Set against the backdrop of war, revolution, and regicide, and moving from London to Venice, Mantua, Madrid, Paris and the Low Countries, Jerry Brotton's colourful and critically acclaimed book, The Sale of the Late King's Goods, explores the formation and dispersal of King Charles I's art collection. Following a remarkable and unprecedented Parliamentary Act for `The sale of the late king's goods', Cromwell's republican regime sold off nearly 2,000 paintings, tapestries, statues and drawings in an attempt to settle the dead king's enormous debts and raise money for the Commonwealth's military forces.
Brotton recreates the extraordinary circumstances of this sale, in which for the first time ordinary working people were able to handle and own works by the great masters. He also examines the abiding relationship between art and power, revealing how the current Royal Collection emerged from this turbulent period, and paints its own vivid and dramatic picture of one of the greatest lost collections in English history.

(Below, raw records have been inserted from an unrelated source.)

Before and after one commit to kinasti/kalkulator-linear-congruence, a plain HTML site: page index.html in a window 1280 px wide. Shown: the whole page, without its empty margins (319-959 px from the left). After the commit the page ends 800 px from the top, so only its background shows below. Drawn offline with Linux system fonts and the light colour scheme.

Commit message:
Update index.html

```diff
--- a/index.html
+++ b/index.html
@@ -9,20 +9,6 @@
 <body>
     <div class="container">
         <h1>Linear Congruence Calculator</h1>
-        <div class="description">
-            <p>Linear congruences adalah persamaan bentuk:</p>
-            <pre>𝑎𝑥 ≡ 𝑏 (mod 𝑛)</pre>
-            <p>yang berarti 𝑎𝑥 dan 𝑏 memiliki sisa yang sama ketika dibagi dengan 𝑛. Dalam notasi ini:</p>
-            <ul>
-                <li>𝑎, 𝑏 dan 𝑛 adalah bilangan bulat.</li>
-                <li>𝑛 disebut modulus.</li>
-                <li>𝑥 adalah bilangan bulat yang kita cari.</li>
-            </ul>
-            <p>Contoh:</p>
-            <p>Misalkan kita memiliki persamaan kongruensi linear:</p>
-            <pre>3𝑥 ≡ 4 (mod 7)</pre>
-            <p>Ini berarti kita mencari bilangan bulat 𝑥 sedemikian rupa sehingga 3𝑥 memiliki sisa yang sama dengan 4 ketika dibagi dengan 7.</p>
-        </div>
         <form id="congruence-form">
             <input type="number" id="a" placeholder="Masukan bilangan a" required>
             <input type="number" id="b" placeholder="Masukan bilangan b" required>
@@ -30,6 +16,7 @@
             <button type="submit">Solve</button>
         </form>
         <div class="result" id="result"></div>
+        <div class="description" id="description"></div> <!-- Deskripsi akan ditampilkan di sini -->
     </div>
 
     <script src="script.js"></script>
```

Jerry Brotton is Professor of Renaissance Studies at Queen Mary University of London. He is a regular broadcaster and critic as well the author of Renaissance Bazaar: From the Silk Road to Michelangelo, The Sale of the Late King's Goods: Charles I and his Art Collection (shortlisted for the Samuel Johnson Prize for Non-Fiction and the Hessell-Tiltman History Prize) and the bestselling and award-winning A History of the World in Twelve Maps, which has been translated into twelve languages. He lives in London and Oxford.